Stored data entries
###

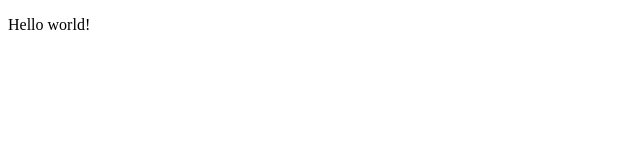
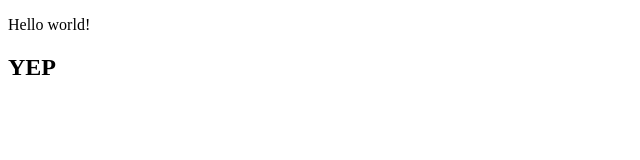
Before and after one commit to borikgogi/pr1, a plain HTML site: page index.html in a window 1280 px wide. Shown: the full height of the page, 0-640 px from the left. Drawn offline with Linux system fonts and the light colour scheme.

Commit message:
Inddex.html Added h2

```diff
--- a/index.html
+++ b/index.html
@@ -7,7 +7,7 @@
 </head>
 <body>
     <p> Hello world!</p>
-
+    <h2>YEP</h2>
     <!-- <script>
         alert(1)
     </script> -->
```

###

* [What to produce]: Return all records above verbatim without their pictures.

* [Finished exercise]:
Before and after one commit to borikgogi/pr1, a plain HTML site: page index.html in a window 1280 px wide. Shown: the full height of the page, 0-640 px from the left. Drawn offline with Linux system fonts and the light colour scheme.

Commit message:
Inddex.html Added h2

```diff
--- a/index.html
+++ b/index.html
@@ -7,7 +7,7 @@
 </head>
 <body>
     <p> Hello world!</p>
-
+    <h2>YEP</h2>
     <!-- <script>
         alert(1)
     </script> -->
```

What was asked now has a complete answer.